→ **Raw data**
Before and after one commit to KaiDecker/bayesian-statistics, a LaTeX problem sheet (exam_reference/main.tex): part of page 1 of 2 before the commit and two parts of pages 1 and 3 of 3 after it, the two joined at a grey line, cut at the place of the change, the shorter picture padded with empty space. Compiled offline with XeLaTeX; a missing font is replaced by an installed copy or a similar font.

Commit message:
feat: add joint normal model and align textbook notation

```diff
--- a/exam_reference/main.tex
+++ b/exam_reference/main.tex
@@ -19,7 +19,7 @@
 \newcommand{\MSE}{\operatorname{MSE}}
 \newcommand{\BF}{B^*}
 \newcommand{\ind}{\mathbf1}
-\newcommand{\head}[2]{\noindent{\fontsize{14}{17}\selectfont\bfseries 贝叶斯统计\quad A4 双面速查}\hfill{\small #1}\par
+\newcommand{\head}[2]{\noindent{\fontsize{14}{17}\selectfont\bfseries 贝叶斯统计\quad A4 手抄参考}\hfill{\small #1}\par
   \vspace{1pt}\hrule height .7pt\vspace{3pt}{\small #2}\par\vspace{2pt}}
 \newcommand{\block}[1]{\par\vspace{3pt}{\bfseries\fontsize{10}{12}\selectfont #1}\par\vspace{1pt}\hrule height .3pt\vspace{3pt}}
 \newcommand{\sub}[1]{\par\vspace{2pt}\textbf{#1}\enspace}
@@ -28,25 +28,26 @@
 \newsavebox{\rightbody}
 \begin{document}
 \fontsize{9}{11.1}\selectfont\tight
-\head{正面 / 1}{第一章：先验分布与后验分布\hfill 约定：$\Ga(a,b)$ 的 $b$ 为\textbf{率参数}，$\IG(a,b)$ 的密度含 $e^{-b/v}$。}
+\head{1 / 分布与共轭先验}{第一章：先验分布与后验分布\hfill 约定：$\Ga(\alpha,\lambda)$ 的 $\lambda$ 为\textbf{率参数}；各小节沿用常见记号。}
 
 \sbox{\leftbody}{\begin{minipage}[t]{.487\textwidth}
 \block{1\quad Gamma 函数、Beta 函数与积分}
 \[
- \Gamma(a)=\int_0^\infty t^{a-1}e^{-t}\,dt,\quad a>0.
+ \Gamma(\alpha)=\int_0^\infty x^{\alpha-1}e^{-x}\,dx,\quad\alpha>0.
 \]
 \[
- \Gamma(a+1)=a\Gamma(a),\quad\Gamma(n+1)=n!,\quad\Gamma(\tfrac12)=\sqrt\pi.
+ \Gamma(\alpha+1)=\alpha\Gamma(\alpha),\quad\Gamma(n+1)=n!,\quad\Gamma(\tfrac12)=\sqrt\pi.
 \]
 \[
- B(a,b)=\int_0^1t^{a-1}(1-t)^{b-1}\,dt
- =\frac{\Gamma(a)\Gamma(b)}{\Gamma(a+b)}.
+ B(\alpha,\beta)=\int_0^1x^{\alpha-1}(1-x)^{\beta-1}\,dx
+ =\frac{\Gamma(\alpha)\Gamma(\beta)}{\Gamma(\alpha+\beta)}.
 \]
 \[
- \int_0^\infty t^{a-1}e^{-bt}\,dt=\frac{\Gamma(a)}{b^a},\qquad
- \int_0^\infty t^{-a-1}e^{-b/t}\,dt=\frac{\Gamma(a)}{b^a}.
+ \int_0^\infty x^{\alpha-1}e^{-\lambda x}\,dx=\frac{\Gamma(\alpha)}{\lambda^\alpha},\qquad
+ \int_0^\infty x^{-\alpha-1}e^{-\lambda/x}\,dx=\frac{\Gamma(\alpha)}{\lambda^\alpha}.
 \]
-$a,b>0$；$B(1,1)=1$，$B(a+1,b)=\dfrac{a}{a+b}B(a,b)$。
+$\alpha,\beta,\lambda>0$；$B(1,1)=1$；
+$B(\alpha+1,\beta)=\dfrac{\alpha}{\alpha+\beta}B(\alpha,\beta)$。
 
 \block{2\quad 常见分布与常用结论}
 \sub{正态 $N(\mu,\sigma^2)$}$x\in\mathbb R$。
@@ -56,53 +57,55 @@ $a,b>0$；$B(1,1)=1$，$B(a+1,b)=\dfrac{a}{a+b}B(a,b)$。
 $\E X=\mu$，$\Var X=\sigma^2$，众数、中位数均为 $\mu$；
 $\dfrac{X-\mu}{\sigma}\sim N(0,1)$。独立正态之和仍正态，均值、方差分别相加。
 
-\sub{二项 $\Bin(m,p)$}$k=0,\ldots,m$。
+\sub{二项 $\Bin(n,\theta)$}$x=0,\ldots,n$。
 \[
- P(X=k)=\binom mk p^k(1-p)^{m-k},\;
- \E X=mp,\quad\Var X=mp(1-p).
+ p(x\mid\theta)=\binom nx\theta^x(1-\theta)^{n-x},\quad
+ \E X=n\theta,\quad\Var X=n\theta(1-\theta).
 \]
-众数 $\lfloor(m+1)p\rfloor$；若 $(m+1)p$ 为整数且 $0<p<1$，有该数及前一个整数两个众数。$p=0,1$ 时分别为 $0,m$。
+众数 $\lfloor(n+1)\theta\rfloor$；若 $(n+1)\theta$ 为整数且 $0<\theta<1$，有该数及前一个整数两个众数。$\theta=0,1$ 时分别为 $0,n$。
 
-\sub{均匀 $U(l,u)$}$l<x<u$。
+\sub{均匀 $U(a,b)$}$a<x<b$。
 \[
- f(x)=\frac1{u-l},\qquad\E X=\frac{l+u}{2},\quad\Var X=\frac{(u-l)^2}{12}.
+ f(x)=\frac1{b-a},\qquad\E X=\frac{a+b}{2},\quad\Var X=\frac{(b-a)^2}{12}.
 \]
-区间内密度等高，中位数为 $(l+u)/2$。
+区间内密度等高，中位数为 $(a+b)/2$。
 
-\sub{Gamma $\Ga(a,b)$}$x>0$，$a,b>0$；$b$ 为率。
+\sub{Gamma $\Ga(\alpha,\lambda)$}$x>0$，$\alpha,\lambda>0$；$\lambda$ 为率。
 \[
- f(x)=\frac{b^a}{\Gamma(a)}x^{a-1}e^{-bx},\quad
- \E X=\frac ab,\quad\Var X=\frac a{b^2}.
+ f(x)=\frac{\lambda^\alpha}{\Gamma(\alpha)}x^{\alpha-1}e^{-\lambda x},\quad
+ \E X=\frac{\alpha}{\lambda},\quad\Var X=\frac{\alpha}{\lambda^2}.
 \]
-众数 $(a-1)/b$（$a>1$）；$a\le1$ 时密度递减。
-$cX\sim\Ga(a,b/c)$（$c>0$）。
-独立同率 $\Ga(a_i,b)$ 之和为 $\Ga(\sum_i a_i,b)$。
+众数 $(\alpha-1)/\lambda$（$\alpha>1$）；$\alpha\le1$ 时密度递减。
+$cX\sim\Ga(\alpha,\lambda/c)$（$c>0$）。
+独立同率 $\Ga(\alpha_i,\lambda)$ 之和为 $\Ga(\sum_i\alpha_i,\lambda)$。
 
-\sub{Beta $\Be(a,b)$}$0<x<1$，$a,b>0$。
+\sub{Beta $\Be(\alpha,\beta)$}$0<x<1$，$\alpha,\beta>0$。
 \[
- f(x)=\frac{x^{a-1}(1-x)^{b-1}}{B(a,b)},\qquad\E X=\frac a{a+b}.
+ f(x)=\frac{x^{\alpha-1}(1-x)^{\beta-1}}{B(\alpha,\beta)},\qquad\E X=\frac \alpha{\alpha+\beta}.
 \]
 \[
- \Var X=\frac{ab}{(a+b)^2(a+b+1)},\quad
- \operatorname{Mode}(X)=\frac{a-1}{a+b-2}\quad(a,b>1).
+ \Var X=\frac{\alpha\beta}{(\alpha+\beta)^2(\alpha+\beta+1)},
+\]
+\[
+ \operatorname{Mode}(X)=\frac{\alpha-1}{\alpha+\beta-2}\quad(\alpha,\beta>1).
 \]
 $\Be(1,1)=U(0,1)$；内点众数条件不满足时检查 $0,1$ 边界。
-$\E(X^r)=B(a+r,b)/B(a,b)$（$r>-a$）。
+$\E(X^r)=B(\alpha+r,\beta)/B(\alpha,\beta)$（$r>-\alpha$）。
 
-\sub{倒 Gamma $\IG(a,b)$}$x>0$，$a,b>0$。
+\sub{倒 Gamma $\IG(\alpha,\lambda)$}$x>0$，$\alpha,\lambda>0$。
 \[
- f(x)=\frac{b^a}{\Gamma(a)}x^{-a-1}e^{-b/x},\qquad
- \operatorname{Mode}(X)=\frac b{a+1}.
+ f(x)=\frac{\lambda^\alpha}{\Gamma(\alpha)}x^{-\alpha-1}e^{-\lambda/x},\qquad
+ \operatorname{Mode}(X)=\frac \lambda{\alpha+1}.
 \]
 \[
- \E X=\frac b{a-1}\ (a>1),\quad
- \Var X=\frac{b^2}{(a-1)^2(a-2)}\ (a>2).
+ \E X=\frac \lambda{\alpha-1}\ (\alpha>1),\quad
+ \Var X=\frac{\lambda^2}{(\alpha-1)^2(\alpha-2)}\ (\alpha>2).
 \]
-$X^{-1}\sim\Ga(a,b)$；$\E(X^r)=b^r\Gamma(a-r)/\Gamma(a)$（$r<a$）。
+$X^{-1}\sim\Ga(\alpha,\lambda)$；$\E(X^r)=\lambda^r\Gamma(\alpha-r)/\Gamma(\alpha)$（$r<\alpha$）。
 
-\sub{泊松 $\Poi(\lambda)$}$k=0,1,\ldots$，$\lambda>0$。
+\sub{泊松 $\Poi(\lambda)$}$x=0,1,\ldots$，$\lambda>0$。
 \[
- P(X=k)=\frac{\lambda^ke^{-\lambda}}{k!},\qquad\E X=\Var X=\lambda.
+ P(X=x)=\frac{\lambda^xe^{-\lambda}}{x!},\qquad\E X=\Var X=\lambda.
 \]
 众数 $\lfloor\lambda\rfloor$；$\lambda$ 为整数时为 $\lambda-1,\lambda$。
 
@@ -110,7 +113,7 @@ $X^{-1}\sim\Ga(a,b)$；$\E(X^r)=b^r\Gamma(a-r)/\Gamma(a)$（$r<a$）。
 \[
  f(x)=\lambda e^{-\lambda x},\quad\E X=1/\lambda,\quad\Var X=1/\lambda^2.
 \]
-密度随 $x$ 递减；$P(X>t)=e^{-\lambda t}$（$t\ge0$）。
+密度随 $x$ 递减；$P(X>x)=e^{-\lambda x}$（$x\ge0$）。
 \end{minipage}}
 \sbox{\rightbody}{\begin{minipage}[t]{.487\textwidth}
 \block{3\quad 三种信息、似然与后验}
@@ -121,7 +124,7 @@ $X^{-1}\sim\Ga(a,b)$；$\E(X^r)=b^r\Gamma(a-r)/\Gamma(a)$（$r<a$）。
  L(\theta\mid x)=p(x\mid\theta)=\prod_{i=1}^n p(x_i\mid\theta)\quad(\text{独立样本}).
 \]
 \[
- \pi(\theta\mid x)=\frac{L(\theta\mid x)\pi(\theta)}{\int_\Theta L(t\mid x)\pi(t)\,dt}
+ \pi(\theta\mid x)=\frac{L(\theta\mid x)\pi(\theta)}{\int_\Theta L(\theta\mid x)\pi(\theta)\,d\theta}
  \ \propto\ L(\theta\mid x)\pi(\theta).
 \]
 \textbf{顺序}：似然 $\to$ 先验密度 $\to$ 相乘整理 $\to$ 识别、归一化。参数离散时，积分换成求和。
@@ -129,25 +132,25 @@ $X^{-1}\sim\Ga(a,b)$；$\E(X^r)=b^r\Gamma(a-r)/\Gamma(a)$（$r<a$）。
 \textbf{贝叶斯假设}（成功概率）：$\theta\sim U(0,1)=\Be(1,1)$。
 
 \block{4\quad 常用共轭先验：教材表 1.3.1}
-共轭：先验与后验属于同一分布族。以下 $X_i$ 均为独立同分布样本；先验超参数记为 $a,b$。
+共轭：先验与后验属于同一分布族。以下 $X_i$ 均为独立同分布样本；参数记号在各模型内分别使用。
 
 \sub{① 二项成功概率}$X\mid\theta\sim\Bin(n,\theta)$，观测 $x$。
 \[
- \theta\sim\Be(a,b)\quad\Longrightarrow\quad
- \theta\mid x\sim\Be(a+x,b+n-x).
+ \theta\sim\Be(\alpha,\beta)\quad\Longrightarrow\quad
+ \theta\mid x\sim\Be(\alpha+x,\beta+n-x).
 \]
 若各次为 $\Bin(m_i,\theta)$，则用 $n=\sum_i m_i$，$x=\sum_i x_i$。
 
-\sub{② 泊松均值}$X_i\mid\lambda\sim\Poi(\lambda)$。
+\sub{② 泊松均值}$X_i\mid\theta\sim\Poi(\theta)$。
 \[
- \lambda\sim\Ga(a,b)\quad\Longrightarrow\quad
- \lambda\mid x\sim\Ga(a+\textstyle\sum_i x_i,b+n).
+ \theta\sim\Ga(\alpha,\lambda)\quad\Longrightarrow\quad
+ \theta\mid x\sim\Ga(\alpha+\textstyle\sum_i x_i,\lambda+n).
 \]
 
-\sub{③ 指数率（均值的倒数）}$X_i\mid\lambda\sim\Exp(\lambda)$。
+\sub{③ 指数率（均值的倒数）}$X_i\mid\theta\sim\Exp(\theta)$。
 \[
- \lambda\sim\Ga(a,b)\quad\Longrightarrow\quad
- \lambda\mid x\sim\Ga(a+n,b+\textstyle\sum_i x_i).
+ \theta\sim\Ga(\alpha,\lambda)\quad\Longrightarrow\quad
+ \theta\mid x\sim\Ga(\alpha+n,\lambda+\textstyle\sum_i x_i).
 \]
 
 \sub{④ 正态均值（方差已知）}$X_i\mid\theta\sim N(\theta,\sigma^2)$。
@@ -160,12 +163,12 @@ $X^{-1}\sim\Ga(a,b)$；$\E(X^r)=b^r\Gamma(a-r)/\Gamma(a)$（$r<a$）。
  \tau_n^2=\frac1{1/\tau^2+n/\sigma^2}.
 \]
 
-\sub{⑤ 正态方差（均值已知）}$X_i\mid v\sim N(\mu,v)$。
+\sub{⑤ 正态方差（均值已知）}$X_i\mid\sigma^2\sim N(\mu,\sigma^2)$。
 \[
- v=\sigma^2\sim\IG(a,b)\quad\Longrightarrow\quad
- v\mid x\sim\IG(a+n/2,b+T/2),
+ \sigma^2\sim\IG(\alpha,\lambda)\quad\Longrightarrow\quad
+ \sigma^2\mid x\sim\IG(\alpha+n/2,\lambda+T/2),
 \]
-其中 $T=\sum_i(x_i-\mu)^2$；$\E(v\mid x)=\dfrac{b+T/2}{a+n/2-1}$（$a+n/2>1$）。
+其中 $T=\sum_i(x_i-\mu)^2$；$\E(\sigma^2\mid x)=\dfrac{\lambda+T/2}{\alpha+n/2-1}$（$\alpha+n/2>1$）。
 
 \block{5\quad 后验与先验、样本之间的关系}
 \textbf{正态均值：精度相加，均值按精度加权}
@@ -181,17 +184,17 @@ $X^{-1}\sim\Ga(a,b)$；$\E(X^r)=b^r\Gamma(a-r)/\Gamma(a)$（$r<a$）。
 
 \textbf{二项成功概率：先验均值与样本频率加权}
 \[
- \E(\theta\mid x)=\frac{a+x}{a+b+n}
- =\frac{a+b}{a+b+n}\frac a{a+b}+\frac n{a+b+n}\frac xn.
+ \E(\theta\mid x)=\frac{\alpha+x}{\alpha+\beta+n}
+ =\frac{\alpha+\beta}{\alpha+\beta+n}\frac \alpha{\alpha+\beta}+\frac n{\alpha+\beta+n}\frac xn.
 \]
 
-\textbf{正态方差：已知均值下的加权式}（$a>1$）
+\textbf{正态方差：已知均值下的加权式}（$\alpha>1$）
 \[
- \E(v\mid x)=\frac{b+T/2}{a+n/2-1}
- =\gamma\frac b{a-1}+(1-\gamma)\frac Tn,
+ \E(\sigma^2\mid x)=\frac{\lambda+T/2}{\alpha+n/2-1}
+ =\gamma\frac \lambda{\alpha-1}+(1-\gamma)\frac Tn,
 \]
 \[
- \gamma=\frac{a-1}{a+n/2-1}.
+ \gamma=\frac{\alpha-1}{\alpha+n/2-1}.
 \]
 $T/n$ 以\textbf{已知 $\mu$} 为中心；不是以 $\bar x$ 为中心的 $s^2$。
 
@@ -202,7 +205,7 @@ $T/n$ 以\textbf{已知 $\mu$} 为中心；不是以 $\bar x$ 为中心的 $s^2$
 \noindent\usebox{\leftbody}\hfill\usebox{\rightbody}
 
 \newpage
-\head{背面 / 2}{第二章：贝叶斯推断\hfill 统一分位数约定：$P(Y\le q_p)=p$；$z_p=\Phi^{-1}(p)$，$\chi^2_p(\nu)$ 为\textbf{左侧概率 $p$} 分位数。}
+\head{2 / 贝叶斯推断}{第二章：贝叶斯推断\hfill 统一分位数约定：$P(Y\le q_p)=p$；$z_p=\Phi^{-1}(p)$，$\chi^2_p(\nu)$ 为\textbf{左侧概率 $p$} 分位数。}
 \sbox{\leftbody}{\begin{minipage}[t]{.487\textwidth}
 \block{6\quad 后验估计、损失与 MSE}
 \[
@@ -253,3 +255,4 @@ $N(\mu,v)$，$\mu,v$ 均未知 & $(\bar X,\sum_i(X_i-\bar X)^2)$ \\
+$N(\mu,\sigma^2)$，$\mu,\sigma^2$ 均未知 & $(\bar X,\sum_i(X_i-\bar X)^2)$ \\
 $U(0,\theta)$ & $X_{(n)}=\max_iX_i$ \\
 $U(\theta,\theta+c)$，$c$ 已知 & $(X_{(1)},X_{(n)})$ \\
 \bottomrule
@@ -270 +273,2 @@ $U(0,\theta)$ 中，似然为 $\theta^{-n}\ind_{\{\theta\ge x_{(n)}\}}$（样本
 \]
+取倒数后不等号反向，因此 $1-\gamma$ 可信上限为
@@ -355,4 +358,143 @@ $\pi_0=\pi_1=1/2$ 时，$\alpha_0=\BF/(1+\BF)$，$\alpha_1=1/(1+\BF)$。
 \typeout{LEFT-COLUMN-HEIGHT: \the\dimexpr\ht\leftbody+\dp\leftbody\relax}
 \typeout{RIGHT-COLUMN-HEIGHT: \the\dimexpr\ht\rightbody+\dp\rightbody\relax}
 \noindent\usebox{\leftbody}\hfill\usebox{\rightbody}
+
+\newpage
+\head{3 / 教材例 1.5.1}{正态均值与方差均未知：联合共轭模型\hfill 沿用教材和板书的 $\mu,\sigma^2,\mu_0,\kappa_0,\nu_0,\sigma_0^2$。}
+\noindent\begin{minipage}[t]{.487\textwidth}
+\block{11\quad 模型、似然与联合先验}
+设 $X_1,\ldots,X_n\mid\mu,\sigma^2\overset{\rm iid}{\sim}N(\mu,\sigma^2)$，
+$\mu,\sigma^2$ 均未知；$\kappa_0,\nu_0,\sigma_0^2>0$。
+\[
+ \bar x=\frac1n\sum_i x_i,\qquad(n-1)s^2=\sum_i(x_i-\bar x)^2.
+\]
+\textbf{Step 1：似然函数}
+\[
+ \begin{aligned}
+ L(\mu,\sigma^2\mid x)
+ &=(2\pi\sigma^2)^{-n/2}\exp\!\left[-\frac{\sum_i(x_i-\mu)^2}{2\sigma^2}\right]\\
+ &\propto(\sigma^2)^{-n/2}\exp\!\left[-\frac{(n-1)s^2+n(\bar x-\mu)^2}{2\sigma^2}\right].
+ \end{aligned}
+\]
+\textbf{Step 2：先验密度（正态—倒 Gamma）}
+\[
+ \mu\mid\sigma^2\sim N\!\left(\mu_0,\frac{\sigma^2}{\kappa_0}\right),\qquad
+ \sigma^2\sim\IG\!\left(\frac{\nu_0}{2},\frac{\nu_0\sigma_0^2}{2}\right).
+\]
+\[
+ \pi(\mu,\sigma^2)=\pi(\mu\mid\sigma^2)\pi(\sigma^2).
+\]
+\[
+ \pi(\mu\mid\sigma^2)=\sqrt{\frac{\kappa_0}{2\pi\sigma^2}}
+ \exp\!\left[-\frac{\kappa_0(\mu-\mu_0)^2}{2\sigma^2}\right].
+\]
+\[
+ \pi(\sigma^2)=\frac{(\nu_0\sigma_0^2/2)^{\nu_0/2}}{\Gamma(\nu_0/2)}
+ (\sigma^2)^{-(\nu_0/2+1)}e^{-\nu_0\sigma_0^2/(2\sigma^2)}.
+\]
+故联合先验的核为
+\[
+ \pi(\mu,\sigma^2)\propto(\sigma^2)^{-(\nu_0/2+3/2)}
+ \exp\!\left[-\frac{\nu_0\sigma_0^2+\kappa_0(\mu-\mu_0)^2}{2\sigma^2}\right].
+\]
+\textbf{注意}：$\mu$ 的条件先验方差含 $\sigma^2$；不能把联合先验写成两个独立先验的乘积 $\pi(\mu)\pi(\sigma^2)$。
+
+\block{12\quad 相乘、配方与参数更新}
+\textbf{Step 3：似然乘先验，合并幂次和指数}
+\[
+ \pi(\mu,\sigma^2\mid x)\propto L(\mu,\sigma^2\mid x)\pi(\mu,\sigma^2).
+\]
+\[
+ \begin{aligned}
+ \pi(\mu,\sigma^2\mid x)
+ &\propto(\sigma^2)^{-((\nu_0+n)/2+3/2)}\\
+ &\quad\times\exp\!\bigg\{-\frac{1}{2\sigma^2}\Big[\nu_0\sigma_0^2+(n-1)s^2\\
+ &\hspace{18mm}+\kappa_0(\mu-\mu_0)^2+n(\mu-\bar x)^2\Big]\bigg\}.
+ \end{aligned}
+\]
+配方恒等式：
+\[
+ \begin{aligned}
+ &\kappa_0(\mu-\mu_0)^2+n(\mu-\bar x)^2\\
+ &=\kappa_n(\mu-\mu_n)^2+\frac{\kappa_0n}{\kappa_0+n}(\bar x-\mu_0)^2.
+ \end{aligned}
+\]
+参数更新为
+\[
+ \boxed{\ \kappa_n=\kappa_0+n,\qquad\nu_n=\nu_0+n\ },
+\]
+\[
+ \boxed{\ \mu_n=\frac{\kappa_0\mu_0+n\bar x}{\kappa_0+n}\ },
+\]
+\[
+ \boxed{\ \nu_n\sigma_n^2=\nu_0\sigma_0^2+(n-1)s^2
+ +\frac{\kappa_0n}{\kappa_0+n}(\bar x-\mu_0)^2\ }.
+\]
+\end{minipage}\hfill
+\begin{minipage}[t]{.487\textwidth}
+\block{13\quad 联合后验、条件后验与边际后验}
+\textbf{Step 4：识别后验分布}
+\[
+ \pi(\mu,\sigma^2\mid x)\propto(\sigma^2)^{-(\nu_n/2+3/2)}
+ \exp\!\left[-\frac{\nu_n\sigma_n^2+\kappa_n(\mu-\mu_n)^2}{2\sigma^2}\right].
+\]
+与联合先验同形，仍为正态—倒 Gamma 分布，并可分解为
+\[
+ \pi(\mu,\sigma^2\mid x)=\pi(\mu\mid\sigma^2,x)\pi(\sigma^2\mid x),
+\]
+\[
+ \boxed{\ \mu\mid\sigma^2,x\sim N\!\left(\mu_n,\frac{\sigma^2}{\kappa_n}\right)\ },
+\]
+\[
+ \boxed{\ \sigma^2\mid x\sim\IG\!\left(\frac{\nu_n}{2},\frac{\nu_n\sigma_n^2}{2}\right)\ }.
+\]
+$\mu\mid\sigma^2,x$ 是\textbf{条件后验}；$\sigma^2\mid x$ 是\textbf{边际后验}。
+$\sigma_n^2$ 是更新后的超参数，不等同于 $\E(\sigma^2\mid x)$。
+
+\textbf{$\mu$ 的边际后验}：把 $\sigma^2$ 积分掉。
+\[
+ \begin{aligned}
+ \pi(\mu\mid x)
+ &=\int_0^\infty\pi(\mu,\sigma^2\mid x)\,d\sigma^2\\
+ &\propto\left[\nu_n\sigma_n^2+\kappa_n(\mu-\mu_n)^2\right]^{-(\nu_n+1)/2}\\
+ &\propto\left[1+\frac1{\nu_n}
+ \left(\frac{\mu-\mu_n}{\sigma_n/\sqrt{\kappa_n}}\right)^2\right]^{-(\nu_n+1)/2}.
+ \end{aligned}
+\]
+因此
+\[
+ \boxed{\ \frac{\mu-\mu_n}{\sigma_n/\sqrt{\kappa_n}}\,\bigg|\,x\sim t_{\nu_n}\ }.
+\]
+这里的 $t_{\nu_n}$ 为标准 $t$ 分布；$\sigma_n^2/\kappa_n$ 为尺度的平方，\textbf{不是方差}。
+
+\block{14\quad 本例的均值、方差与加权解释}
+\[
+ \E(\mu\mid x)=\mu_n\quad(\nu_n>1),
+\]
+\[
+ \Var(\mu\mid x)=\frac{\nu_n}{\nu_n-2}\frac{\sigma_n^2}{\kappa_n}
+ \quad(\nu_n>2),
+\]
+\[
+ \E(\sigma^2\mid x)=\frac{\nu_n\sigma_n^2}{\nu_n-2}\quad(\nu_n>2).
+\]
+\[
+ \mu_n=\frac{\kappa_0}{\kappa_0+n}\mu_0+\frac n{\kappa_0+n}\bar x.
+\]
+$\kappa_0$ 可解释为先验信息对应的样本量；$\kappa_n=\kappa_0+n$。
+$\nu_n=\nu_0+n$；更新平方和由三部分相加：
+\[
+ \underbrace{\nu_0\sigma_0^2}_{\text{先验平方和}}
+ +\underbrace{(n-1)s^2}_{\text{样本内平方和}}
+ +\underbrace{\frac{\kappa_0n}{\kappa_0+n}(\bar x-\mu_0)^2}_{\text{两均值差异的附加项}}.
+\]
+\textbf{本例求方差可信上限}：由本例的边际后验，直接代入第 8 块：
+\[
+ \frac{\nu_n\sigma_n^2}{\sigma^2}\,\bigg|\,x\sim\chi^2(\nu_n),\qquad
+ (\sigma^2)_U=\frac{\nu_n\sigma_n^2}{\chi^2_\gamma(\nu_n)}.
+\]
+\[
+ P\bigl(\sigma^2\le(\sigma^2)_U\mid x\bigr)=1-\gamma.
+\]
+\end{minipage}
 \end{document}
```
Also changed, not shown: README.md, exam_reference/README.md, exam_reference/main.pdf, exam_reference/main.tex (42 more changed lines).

→ **Work instruction**
Among the lines above, find those holding "先验密度" and copy each one.

→ **Answer to this problem**
 \textbf{顺序}：似然 $\to$ 先验密度 $\to$ 相乘整理 $\to$ 识别、归一化。参数离散时，积分换成求和。
+\textbf{Step 2：先验密度（正态—倒 Gamma）}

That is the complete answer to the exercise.